======== Provided entries ========

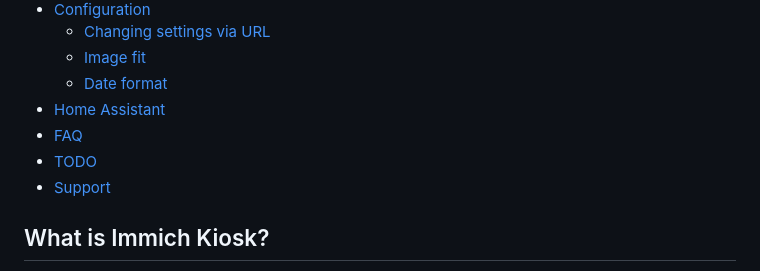
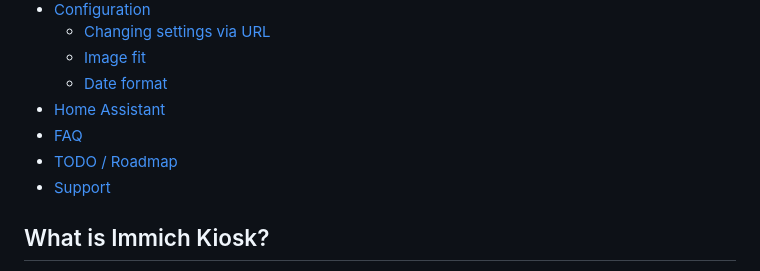
Before and after one commit to damongolding/immich-kiosk, a Markdown page: README.md, the part around the change. Drawn GitHub-style.

```diff
--- a/README.md
+++ b/README.md
@@ -38,7 +38,7 @@
   - [Date format](#date-format)
 - [Home Assistant](#home-assistant)
 - [FAQ](#faq)
-- [TODO](#TODO)
+- [TODO / Roadmap](#todo--roadmap)
 - [Support](#support)
 
 ## What is Immich Kiosk?
```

========

◆ **About this exercise**
Looking through the listing above, state how many of its lines contain the string "TODO". Write only the number.

◆ **Answer area**
2